"These poor fellows are a bit lacking on the old Serotonin front. They need to pull up their Serotonin socks, as it were

We see little explicit mourning. With Harry, that's understandable. For some of the other characters it's more surprising.

I'd have preferred a reshaped novel, blowing away the first section (or presenting the material as unadorned extracts from statements and articles - in an appendix?!) and building the novel around Harry. I'd have preferred the science and psychology speculations to be heavier - perhaps inserted between chapters. The point wouldn't be to avoid diluting a sad story, but to give free rein to more biting satire, pretentious academicism and lunatic fringe escapism.

Other reviews

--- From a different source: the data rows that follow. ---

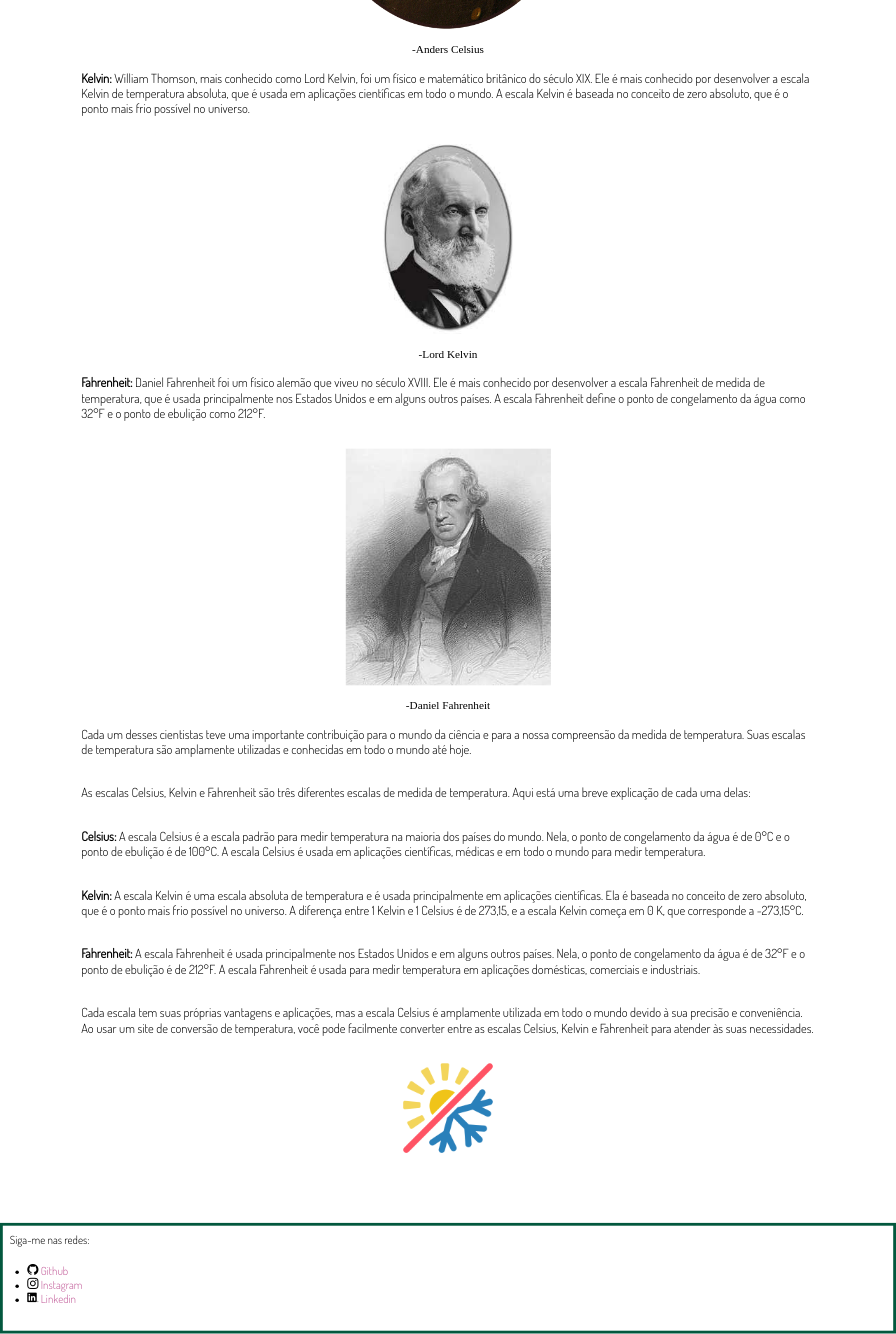
Repository: Leonngc/Conversor-de-temperatura
Page: history.html
These files come from the project's save history. The page is drawn as it stood at one moment and after the next save; the edit follows.
The browser window is 1280 px wide. The pictures show the part of the page from y = 1110 to 3030 px (the page is 3015 px tall before and 3030 px after), at 70% of full size.
Some web libraries are served in a nearby version.

Above is the page before, as saved 2023-02-12 01:12:25.

After the next save:
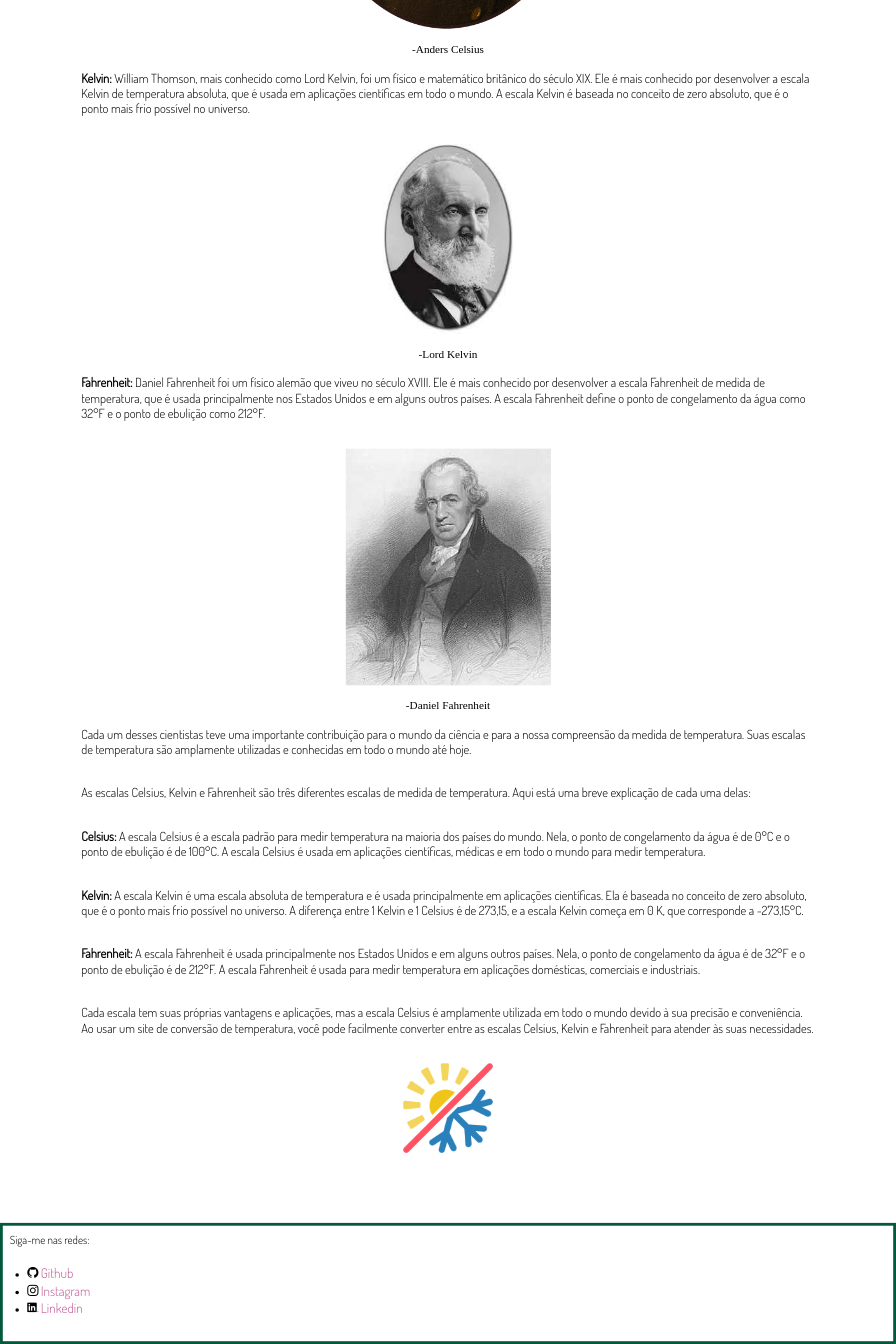
Saved 1 s later.
--- a/history.css
+++ b/history.css
@@ -120,4 +120,5 @@ footer > ul{
 
 footer > ul > li > a{
     color: rgb(193, 90, 152);
-    font
+    font-size: 19px;
+}
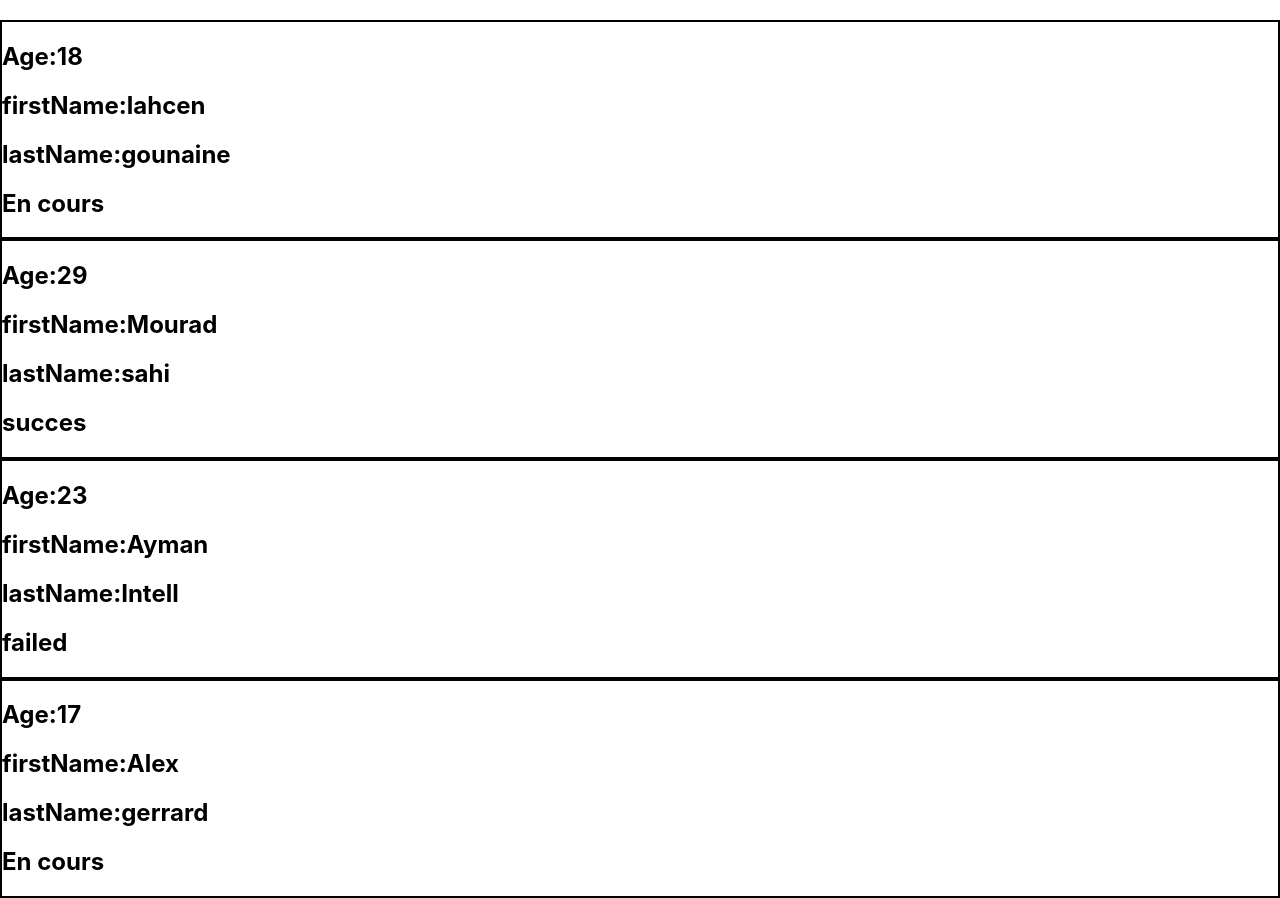
Repository: gounaine/Add_candidat
Page: /
An editor plug-in stored every save of this project. The page is shown before and after the next save, followed by the edit.
The browser window is 1280 px wide. The pictures show the whole page.
The project was rebuilt for these pictures with package versions that can differ from the ones it lists, and the page was loaded fresh each time.

Above is the page before, as saved 2024-05-26 19:42:41.

After the next save:
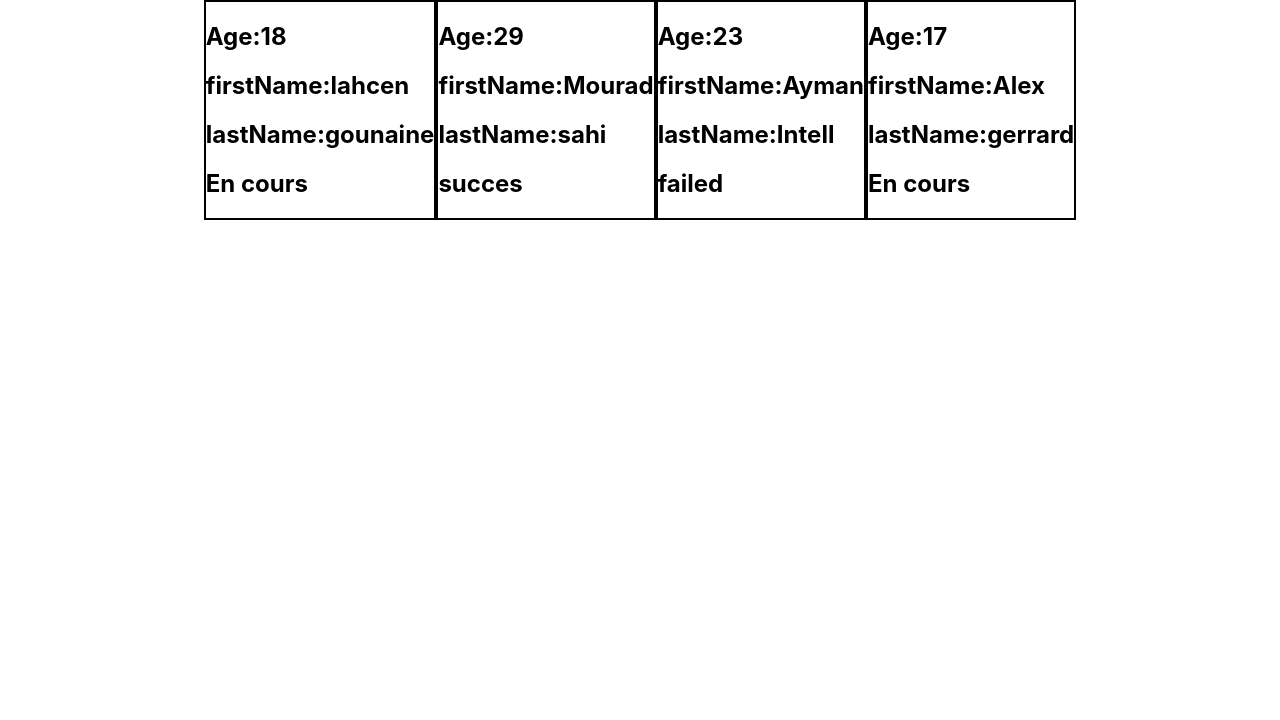
Saved 73 s later.
--- a/src/App.css
+++ b/src/App.css
@@ -45,7 +45,10 @@
   font-family: monospace;
 
 }
-body{
+#root{
+  display: flex;
+  justify-content: center;
+  align-items:center;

  • Raj K Lal (Melissa is a very beautiful book for many reasons.)
  • Research Notes by the author from Necessary Fiction. (the experience of music, as many neurologists have pointed out, is one of the few “universal” or global experiences of the brain, in that it affects almost every single section of it. Music, too, works a bit like a mirror neuron, in that it is both an individualistic and a communitarian experience ... No doubt that communitarian, pseudo-telepathic aspect of music is sometimes overlooked, forgotten or repressed in the modern world. To some extent, what I wanted to do in Melissa was to unveil it again in a modern context ... It is an attempt to explore, in narrative terms, the ways in which a community deals with the hidden, overwhelming power of music, in a culture where music is all too often sidelined, marginalised, commodified, turned into a hobby for the rich. )

No comments:

Post a Comment